This 1991 book provides a brief yet detailed account of the ideal way of life prescribed for Buddhist monks and nuns in the Pali texts of the Theravada school of Buddhism. The author describes the way in which the Buddha's disciples institutionalized his teachings about such things as food, dress, money, chastity, solitude and discipleship. This tradition represents an ideal of religious life that has been followed in South and Southeast Asia for over two thousand years. In previous writing on the early period of Buddhist monasticism, scholars have usually tried to give an historical account of the evolution of the monastic order, and so have seen the extant Vinaya texts as coming from distinct historical periods. This book takes a different approach by presenting a synchronic account, which allows the author to show that sources are in fact predominantly consistent and coherent.

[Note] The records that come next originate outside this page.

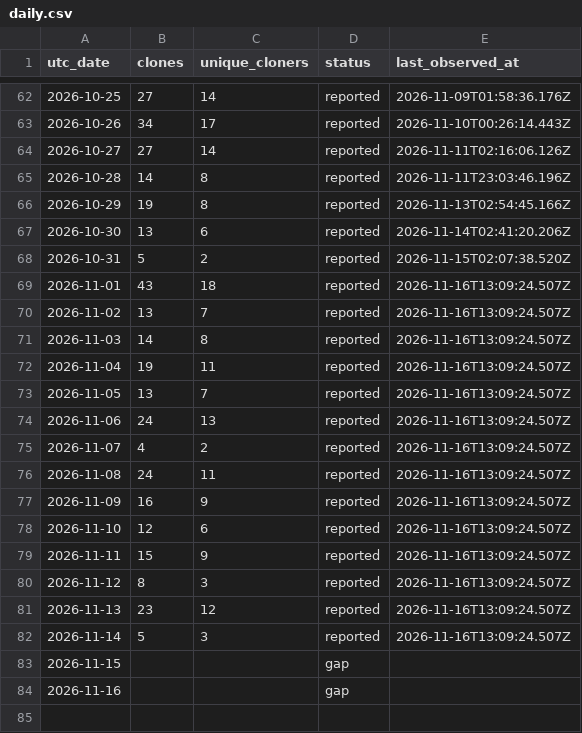
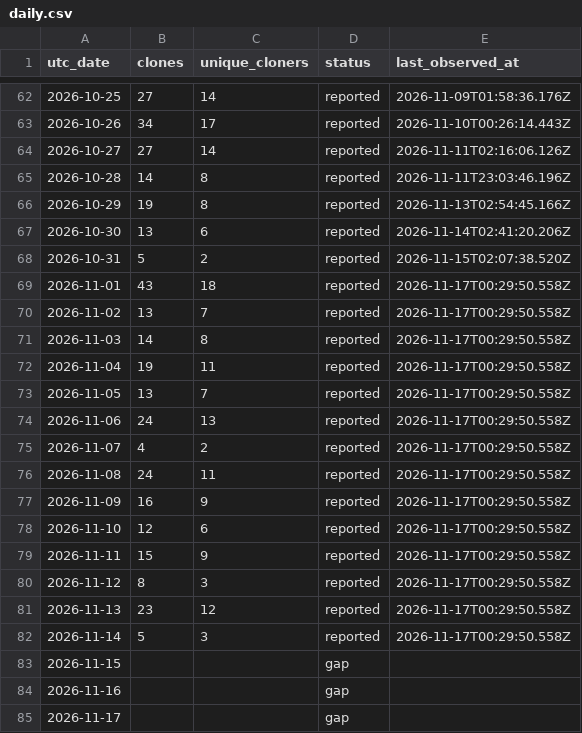
Before and after one commit to zachealy1/orchestrator, a CSV file: clones/daily.csv, drawn as a sheet; only a part is shown, gaps mark what is left out.

```diff
--- a/clones/daily.csv
+++ b/clones/daily.csv
@@ -68,17 +68,18 @@ utc_date,clones,unique_cloners,status,last_observed_at
 2026-10-31,5,2,reported,2026-11-15T02:07:38.520Z
-2026-11-01,43,18,reported,2026-11-16T13:09:24.507Z
-2026-11-02,13,7,reported,2026-11-16T13:09:24.507Z
-2026-11-03,14,8,reported,2026-11-16T13:09:24.507Z
-2026-11-04,19,11,reported,2026-11-16T13:09:24.507Z
-2026-11-05,13,7,reported,2026-11-16T13:09:24.507Z
-2026-11-06,24,13,reported,2026-11-16T13:09:24.507Z
-2026-11-07,4,2,reported,2026-11-16T13:09:24.507Z
-2026-11-08,24,11,reported,2026-11-16T13:09:24.507Z
-2026-11-09,16,9,reported,2026-11-16T13:09:24.507Z
-2026-11-10,12,6,reported,2026-11-16T13:09:24.507Z
-2026-11-11,15,9,reported,2026-11-16T13:09:24.507Z
-2026-11-12,8,3,reported,2026-11-16T13:09:24.507Z
-2026-11-13,23,12,reported,2026-11-16T13:09:24.507Z
-2026-11-14,5,3,reported,2026-11-16T13:09:24.507Z
+2026-11-01,43,18,reported,2026-11-17T00:29:50.558Z
+2026-11-02,13,7,reported,2026-11-17T00:29:50.558Z
+2026-11-03,14,8,reported,2026-11-17T00:29:50.558Z
+2026-11-04,19,11,reported,2026-11-17T00:29:50.558Z
+2026-11-05,13,7,reported,2026-11-17T00:29:50.558Z
+2026-11-06,24,13,reported,2026-11-17T00:29:50.558Z
+2026-11-07,4,2,reported,2026-11-17T00:29:50.558Z
+2026-11-08,24,11,reported,2026-11-17T00:29:50.558Z
+2026-11-09,16,9,reported,2026-11-17T00:29:50.558Z
+2026-11-10,12,6,reported,2026-11-17T00:29:50.558Z
+2026-11-11,15,9,reported,2026-11-17T00:29:50.558Z
+2026-11-12,8,3,reported,2026-11-17T00:29:50.558Z
+2026-11-13,23,12,reported,2026-11-17T00:29:50.558Z
+2026-11-14,5,3,reported,2026-11-17T00:29:50.558Z
 2026-11-15,,,gap,
 2026-11-16,,,gap,
+2026-11-17,,,gap,
```
Also changed, not shown: daily.csv, 7 other files.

Publisher: Cambridge University Press
Number of pages: 216
Weight: 490 g
Dimensions: 229 x 152 x 16 mm
"For anybody who is interested in the process of codification of monastic rules in the Theravada tradition, Wijayaratna's book offers extensive scriptural information..." Cistercian Studies Quarterly
"I am delighted to see this translation in print. The French version has been revised and admirably translated. For an understanding of the founding and early form of the Buddhist monastic order most people still rely on Dult's pioneering book, published in 1924, which is now quite out of date. This book completely supersedes Dult. Let us hope that this major contribution to the history of religions will now reach the audience it deserves." Richard Gombrich, Oxford University